East Lothian Council calls for action on Universal Credit
East Lothian Council has called for government action to help mitigate the impact of Universal Credit on people living in the county.
The council has provided information to the House of Commons Work and Pensions Committee on the impact of Universal Credit in the county and continues to lobby for change and improvement.
It follows a decision of the council in September to approve a number of actions in a Welfare Reform Update Report, which involve engaging with the UK and Scottish Governments on the issue.
In a response to a letter from the council, the UK minister for employment has indicated that the Universal Credit director general will consider any evidence of additional costs incurred along with the rational for these extra costs. The council will therefore follow this up and continue working with COSLA and other public bodies to ensure the best possible support is provided for East Lothian residents claiming Universal Credit.
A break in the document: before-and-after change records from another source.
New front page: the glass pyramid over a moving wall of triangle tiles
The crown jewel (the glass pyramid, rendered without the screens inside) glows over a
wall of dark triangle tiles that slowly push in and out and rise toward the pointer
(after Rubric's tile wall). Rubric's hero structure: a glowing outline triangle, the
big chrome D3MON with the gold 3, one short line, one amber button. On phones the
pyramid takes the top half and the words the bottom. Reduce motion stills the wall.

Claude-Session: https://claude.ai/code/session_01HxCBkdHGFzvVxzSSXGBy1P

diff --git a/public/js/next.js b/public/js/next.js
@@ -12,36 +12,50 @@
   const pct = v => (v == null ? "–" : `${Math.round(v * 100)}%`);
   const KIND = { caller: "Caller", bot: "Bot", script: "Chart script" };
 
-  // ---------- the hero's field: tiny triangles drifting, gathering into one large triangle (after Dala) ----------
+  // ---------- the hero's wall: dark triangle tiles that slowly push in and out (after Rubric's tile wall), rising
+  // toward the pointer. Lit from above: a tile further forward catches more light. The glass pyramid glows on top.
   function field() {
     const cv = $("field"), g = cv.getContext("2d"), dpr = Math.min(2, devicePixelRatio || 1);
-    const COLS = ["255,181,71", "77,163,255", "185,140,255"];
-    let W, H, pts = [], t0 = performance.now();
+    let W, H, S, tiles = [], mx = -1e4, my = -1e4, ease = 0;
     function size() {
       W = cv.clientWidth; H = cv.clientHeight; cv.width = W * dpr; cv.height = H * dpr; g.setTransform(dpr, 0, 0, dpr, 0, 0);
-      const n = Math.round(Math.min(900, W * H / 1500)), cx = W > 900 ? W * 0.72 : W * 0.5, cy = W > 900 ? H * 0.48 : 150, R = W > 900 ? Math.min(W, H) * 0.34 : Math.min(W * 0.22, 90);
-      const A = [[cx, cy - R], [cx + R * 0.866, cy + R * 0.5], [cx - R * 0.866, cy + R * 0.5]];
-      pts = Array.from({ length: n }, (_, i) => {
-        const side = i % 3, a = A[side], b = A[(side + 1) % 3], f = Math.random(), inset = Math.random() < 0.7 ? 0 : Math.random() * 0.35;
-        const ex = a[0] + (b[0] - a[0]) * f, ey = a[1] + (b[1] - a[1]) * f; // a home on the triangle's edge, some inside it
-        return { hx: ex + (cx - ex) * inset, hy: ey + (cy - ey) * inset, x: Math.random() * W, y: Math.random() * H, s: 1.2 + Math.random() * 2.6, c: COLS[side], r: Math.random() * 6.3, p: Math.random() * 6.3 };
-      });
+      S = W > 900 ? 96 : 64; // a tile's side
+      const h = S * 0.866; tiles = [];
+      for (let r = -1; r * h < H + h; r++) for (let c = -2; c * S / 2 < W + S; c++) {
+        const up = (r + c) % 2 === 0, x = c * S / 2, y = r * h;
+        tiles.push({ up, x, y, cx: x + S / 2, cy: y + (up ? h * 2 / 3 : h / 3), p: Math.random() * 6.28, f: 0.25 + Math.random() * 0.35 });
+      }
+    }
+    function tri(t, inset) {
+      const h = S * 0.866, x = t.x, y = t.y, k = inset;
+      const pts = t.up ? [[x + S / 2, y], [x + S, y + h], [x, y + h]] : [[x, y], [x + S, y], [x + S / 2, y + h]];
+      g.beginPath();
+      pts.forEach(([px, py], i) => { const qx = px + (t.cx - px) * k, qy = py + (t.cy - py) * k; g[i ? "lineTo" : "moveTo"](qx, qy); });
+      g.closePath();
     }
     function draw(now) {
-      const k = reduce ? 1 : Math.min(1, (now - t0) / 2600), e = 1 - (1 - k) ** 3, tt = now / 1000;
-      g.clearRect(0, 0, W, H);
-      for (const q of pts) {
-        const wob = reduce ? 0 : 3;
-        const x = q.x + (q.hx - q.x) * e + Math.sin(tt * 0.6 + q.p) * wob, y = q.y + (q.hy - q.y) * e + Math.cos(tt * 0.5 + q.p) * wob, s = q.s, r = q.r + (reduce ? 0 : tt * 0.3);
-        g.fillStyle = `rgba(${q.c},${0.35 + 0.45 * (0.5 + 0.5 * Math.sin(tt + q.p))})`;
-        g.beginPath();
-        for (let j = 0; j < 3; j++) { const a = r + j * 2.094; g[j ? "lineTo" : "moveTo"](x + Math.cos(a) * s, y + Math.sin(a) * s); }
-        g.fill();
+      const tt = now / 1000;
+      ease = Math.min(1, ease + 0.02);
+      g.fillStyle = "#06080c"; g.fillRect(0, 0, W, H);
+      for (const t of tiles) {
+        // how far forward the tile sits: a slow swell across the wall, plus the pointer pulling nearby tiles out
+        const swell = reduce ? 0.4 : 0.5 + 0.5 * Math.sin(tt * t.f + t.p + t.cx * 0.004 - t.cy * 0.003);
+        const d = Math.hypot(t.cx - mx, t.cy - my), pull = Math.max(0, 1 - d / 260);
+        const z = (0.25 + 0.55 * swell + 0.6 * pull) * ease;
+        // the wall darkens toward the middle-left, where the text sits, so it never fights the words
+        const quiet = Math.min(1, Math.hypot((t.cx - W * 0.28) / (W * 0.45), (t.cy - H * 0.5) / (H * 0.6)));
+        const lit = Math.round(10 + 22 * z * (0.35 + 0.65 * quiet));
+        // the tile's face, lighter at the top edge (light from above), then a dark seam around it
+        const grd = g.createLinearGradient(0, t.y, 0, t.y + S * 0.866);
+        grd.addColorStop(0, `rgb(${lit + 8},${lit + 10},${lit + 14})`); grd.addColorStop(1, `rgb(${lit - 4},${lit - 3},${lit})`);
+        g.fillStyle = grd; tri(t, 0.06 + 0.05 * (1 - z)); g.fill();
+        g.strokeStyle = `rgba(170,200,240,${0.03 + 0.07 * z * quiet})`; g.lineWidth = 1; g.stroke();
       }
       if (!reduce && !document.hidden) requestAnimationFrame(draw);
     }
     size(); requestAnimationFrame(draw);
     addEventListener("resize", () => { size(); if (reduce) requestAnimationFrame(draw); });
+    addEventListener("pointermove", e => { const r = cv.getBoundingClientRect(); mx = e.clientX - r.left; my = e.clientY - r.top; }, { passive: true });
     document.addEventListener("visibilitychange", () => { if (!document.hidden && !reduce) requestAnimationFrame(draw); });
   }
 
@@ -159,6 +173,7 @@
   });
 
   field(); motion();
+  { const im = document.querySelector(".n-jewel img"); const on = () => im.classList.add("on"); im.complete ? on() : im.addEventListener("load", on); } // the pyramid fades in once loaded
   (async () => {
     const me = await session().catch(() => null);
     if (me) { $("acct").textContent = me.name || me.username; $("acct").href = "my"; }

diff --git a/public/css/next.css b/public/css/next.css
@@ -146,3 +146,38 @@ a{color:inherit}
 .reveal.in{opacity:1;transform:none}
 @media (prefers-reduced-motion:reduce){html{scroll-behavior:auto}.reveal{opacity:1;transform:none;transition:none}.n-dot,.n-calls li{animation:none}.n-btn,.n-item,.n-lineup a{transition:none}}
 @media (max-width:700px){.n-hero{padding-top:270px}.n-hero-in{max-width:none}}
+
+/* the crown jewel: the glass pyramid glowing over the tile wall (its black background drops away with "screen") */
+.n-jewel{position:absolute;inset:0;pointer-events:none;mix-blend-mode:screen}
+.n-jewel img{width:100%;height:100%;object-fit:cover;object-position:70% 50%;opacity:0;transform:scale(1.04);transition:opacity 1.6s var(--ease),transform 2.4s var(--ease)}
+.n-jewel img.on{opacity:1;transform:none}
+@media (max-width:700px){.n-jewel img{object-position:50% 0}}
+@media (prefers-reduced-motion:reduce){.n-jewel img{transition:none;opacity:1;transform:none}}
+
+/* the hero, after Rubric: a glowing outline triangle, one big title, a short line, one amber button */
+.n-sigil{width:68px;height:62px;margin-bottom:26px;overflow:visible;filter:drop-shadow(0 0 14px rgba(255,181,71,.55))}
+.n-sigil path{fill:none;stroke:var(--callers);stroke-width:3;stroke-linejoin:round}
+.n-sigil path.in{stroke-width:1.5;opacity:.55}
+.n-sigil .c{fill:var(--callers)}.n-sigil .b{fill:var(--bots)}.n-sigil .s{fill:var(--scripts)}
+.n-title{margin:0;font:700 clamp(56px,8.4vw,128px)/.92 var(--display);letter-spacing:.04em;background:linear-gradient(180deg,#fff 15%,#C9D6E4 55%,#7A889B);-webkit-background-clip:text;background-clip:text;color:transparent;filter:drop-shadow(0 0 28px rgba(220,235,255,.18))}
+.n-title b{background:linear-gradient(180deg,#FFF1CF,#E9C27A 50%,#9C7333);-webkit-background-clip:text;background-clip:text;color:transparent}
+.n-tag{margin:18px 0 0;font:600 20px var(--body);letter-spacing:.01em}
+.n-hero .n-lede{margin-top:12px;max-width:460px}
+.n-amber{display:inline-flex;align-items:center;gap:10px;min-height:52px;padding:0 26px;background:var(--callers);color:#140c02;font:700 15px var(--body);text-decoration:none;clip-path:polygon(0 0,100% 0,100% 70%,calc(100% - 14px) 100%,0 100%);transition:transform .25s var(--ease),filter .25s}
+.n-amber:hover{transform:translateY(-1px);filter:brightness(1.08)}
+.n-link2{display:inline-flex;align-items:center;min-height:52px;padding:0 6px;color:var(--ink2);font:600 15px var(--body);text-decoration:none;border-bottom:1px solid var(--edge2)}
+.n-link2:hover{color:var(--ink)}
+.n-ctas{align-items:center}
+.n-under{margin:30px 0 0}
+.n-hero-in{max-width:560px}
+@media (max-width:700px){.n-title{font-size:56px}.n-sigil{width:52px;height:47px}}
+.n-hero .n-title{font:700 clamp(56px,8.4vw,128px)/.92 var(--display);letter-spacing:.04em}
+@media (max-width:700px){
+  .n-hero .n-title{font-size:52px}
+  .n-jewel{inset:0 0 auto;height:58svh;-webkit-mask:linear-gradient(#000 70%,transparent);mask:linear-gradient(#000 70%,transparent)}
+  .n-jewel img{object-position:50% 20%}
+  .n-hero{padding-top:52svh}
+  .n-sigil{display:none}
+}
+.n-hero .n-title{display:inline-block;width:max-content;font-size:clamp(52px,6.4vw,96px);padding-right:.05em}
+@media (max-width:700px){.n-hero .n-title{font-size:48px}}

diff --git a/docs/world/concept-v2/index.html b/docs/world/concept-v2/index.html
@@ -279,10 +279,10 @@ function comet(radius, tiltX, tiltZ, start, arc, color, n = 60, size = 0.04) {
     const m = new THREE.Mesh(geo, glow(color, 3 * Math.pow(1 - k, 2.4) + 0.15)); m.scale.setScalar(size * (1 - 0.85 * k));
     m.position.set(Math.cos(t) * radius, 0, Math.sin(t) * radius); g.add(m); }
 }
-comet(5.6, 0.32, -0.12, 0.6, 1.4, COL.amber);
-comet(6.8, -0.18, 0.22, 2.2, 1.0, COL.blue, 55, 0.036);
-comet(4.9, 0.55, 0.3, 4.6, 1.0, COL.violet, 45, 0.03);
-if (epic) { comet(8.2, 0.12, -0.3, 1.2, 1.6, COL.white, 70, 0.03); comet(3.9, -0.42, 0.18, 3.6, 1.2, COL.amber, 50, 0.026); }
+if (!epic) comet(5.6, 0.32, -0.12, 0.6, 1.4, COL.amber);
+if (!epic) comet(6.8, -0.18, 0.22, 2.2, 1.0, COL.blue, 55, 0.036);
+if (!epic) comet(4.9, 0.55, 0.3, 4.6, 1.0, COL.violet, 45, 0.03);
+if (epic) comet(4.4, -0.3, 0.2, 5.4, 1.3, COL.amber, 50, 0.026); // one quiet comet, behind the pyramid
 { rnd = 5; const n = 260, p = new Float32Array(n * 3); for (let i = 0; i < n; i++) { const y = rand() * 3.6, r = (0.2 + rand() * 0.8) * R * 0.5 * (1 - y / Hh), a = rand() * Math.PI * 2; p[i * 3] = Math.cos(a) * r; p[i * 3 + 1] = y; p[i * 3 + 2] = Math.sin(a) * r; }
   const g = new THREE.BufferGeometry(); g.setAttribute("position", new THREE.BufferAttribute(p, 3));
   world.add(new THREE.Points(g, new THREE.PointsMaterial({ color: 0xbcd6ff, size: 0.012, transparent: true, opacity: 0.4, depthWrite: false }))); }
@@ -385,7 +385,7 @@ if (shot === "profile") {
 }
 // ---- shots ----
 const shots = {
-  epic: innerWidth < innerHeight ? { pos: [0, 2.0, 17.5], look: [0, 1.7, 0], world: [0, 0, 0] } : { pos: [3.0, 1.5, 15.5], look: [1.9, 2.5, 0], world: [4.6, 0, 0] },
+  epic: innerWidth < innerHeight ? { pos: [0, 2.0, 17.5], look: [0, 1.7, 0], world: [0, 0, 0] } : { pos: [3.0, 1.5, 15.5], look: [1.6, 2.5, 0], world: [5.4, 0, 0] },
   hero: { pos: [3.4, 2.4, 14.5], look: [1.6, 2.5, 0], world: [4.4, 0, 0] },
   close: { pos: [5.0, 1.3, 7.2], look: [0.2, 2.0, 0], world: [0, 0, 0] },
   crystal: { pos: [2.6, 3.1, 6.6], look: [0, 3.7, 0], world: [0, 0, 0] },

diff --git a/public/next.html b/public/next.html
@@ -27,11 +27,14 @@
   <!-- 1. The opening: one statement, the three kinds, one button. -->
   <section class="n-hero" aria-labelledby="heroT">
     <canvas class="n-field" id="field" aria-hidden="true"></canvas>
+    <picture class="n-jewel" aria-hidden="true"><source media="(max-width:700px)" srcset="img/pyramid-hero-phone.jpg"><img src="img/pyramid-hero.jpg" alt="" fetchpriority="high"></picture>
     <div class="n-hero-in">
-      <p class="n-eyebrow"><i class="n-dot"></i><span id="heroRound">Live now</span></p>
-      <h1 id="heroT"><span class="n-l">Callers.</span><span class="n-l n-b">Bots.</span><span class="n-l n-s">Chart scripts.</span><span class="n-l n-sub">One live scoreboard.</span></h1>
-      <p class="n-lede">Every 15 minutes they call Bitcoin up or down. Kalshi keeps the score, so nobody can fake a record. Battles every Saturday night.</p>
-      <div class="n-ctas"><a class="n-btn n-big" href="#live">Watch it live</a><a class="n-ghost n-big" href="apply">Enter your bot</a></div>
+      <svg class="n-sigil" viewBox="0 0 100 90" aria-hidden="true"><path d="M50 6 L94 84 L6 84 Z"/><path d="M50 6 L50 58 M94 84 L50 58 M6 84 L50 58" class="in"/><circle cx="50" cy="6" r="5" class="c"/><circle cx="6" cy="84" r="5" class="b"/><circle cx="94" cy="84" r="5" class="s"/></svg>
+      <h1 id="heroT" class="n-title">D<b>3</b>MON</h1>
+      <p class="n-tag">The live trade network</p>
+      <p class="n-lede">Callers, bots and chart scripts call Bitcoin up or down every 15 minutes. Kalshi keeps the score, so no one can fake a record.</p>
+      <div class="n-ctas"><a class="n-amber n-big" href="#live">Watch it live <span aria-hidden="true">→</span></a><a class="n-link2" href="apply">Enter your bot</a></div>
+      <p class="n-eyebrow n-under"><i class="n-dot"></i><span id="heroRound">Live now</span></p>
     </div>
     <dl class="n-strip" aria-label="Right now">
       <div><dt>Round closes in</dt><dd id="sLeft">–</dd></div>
The council, meanwhile, has asked Scottish ministers to take immediate steps using recently-devolved powers. This would include having the housing cost element of Universal Credit paid direct to landlords, redesigning the Council Tax Reduction Scheme and considering the implications of Universal Credit on the funding of the Scottish Welfare Fund, Discretionary Housing Payments (DHPs) and Social Care Budgets.
Council leader Willie Innes said: “Universal Credit has been introduced by the Department of Work and Pensions (DWP) in line with decisions taken by the UK government. The council had no role in these decisions or in the DWP’s digital roll-out in East Lothian.
“Clear evidence has emerged of the negative impacts being experienced by individuals and families which in turn is also affecting council planning of services.
“Almost from the start of the new system we became aware of delays being experienced by claimants - causing financial hardship. The council had established key teams of staff to help advise on the new system but the delayed payments to tenants has also resulted in delayed rent and Council Tax payments to the council. While the council has taken steps to top up DWP subsidy losses, the impact of ongoing rollout of Universal Credit and other Welfare Reforms remains a concern.
“Regretfully, the UK government has refused our call for an investigation into the impact that the rollout has had and for the Housing Costs element to be suspended in the meantime.
“We are pleased though that the Scottish Government has agreed to meet us to discuss these matters. Scottish ministers have newly-devolved powers which would help mitigate the impact of Universal Credit, and we are keen to make progress on these issues.”